Provided records:

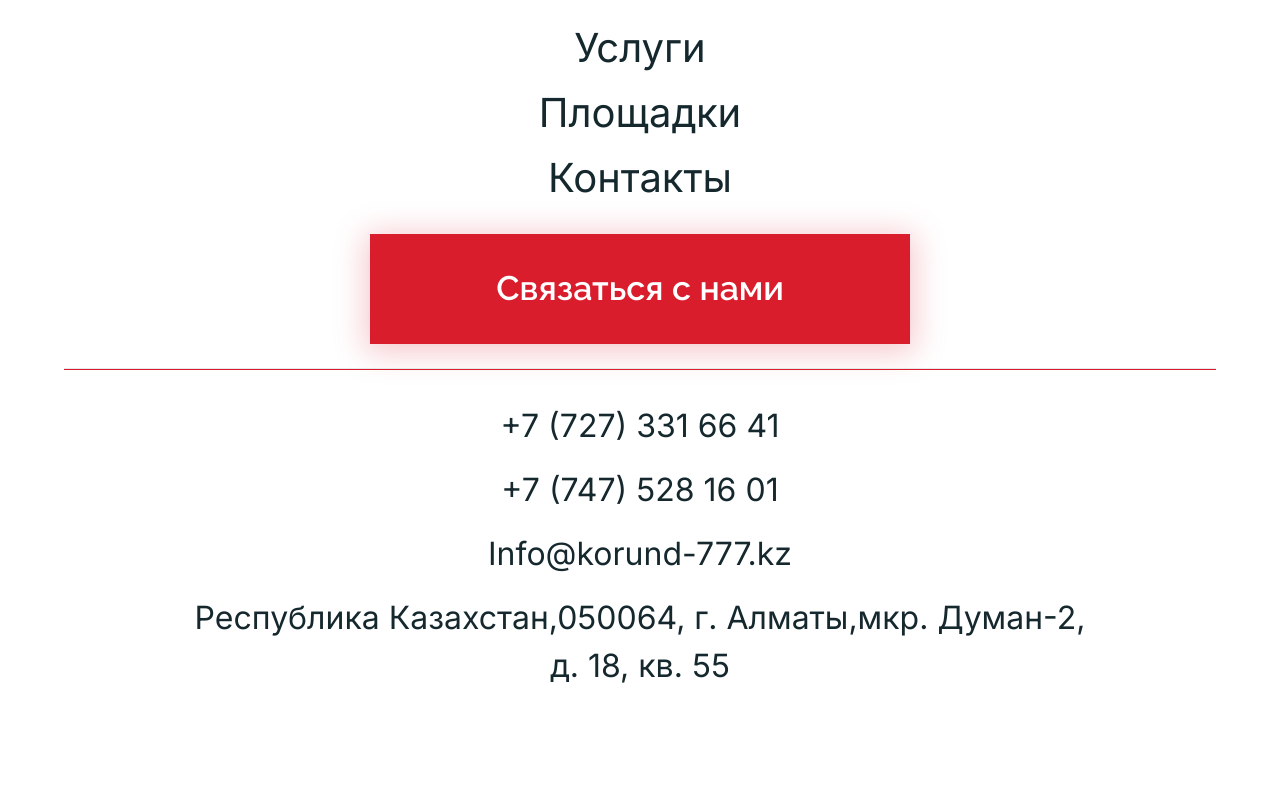
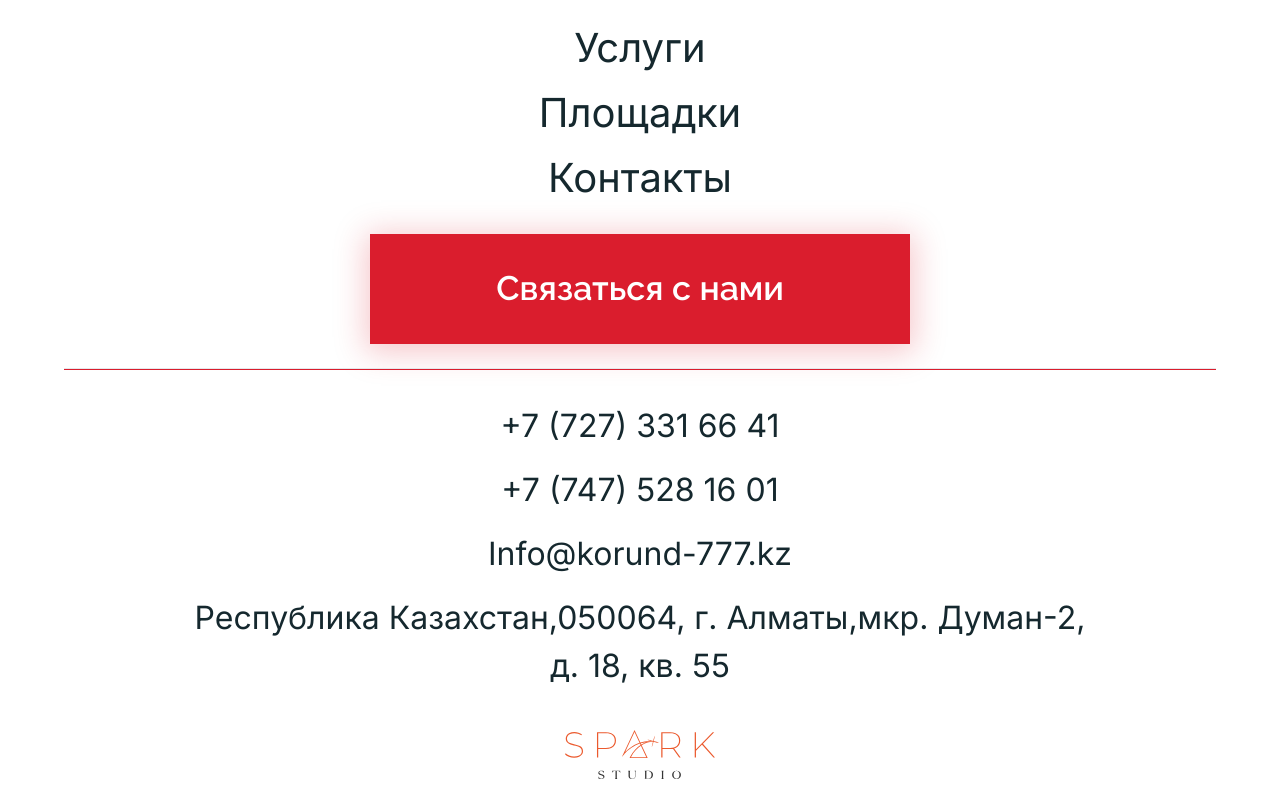
Before and after one commit to TomBebrov1ch/city-broker, a React (Vite) app: page /home in a window 1280 px wide. Shown: the part 7911-8710 px from the top of the page. Before the commit the page ends 8601 px from the top, so only its background shows below. Built offline with nearby package versions, Linux system fonts and the light colour scheme.

Commit message:
Version 1.1.4

```diff
--- a/src/features/Footer/index.tsx
+++ b/src/features/Footer/index.tsx
@@ -2,6 +2,7 @@ import { Link } from "react-scroll";
 import { ModalButton } from "@shared/ui/Button";
 
 import logo from "@assets/logo.svg";
+import spark_logo from "@assets/spark_logo.svg";
 
 import styles from "./styles.module.scss";
 
@@ -50,6 +51,12 @@ export const Footer = () => {
       <span className={`${styles.footer__contact_link} w-[70%] mb-15`}>
         Республика Казахстан,050064, г. Алматы,мкр. Думан-2, д. 18, кв. 55
       </span>
+      <img
+        src={spark_logo}
+        className={`${styles.footer__spark_logo}`}
+        alt="spark"
+        onClick={() => (location.href = "https://sparkstudio.kz/")}
+      />
     </footer>
   );
 };
--- a/src/features/Footer/styles.module.scss
+++ b/src/features/Footer/styles.module.scss
@@ -7,6 +7,12 @@
   &__logo {
     width: clamp(80px, 37.3824vw, 320px);
     @apply mt-8;
+  }
+
+  &__spark_logo {
+    width: 150px;
+    @apply mt-10;
+    @apply mb-5;
   }
 
   &__nav {
--- a/src/features/Menu/index.tsx
+++ b/src/features/Menu/index.tsx
@@ -3,6 +3,8 @@ import { useDispatch, useSelector } from "react-redux";
 import { Link } from "react-scroll";
 import { ModalButton } from "@shared/ui/Button";
 import { toggleMenu } from "@redux/menuSlice";
+
+import logo from "@assets/logo.svg";
 
 import styles from "./styles.module.scss";
 
@@ -18,6 +20,9 @@ export const Menu = () => {
     if (isMenuOpen) {
       document.body.style.overflow = "hidden";
     }
+    return () => {
+      document.body.style.overflow = "auto";
+    };
   });
 
   return (
```
Also changed, not shown: src/assets/spark_logo.svg (added).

What is expected:
If a record holds a picture, skip the picture and write out everything else exactly.

Solution to this problem:
Before and after one commit to TomBebrov1ch/city-broker, a React (Vite) app: page /home in a window 1280 px wide. Shown: the part 7911-8710 px from the top of the page. Before the commit the page ends 8601 px from the top, so only its background shows below. Built offline with nearby package versions, Linux system fonts and the light colour scheme.

Commit message:
Version 1.1.4

```diff
--- a/src/features/Footer/index.tsx
+++ b/src/features/Footer/index.tsx
@@ -2,6 +2,7 @@ import { Link } from "react-scroll";
 import { ModalButton } from "@shared/ui/Button";
 
 import logo from "@assets/logo.svg";
+import spark_logo from "@assets/spark_logo.svg";
 
 import styles from "./styles.module.scss";
 
@@ -50,6 +51,12 @@ export const Footer = () => {
       <span className={`${styles.footer__contact_link} w-[70%] mb-15`}>
         Республика Казахстан,050064, г. Алматы,мкр. Думан-2, д. 18, кв. 55
       </span>
+      <img
+        src={spark_logo}
+        className={`${styles.footer__spark_logo}`}
+        alt="spark"
+        onClick={() => (location.href = "https://sparkstudio.kz/")}
+      />
     </footer>
   );
 };
--- a/src/features/Footer/styles.module.scss
+++ b/src/features/Footer/styles.module.scss
@@ -7,6 +7,12 @@
   &__logo {
     width: clamp(80px, 37.3824vw, 320px);
     @apply mt-8;
+  }
+
+  &__spark_logo {
+    width: 150px;
+    @apply mt-10;
+    @apply mb-5;
   }
 
   &__nav {
--- a/src/features/Menu/index.tsx
+++ b/src/features/Menu/index.tsx
@@ -3,6 +3,8 @@ import { useDispatch, useSelector } from "react-redux";
 import { Link } from "react-scroll";
 import { ModalButton } from "@shared/ui/Button";
 import { toggleMenu } from "@redux/menuSlice";
+
+import logo from "@assets/logo.svg";
 
 import styles from "./styles.module.scss";
 
@@ -18,6 +20,9 @@ export const Menu = () => {
     if (isMenuOpen) {
       document.body.style.overflow = "hidden";
     }
+    return () => {
+      document.body.style.overflow = "auto";
+    };
   });
 
   return (
```
Also changed, not shown: src/assets/spark_logo.svg (added).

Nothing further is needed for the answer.